Start of Entries supplied
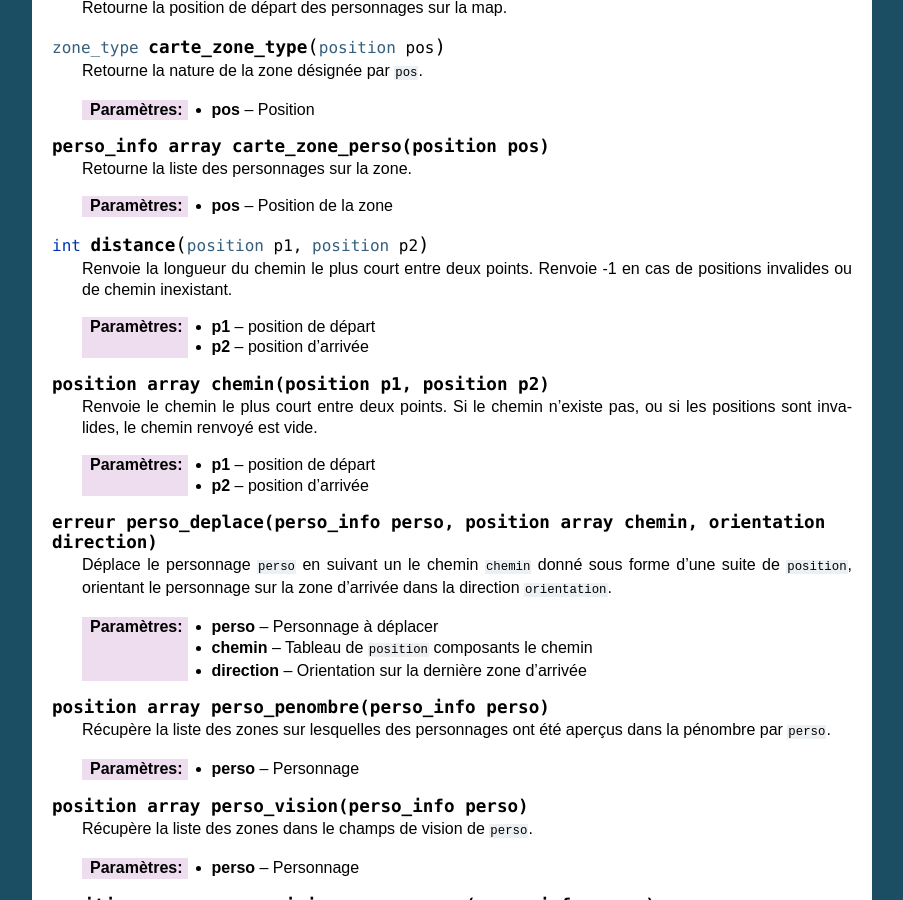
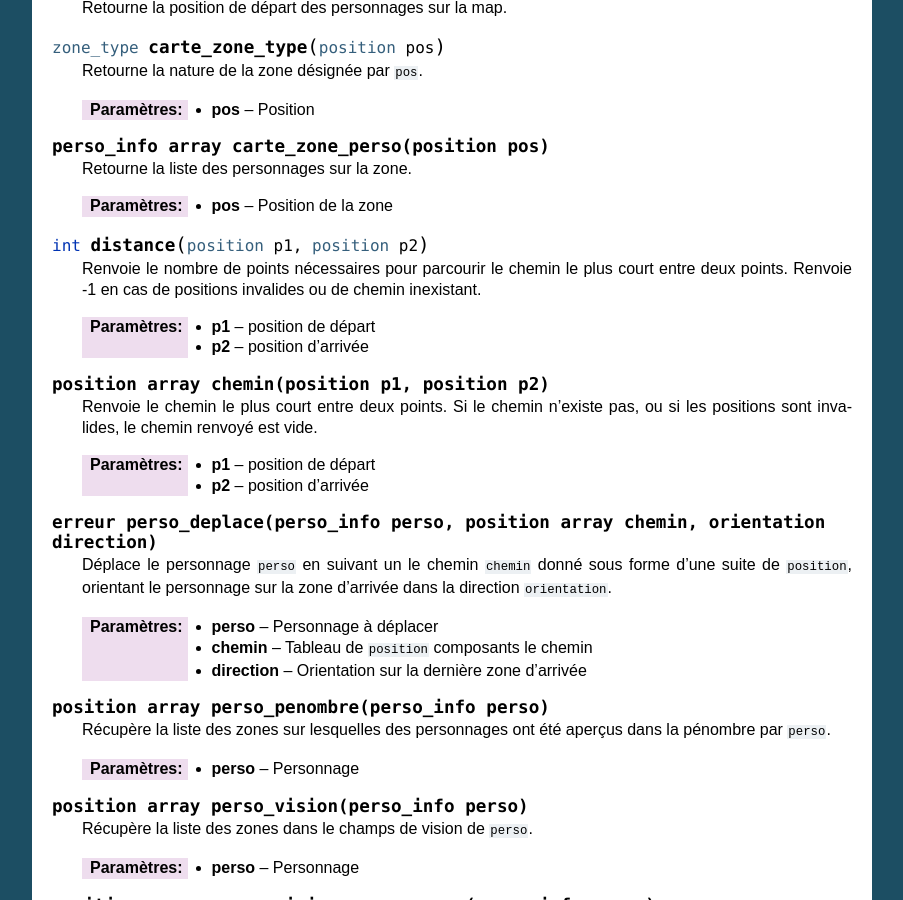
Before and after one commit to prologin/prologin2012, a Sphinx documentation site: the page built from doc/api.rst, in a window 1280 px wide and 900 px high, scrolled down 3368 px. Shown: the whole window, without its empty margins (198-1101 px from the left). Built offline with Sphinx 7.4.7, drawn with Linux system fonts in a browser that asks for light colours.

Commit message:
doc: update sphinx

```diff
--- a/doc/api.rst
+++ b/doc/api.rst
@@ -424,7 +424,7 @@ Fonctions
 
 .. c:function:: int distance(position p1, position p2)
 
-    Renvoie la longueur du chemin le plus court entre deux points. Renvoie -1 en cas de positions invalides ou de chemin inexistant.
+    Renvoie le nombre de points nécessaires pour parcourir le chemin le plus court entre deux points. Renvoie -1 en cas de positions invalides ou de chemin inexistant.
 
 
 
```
End of Entries supplied
Start of Entries supplied
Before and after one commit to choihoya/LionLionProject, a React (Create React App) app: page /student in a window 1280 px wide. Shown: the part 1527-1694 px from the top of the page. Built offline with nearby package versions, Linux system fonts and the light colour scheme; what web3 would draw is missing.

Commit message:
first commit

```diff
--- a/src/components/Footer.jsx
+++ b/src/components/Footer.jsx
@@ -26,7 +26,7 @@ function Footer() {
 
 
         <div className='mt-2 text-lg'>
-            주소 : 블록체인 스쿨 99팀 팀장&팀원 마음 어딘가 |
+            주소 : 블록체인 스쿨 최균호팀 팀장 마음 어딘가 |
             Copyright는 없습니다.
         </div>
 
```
End of Entries supplied
| Directions |
Check each line above for "entre" and please state only how many have it.

| Solution to this exercise |
2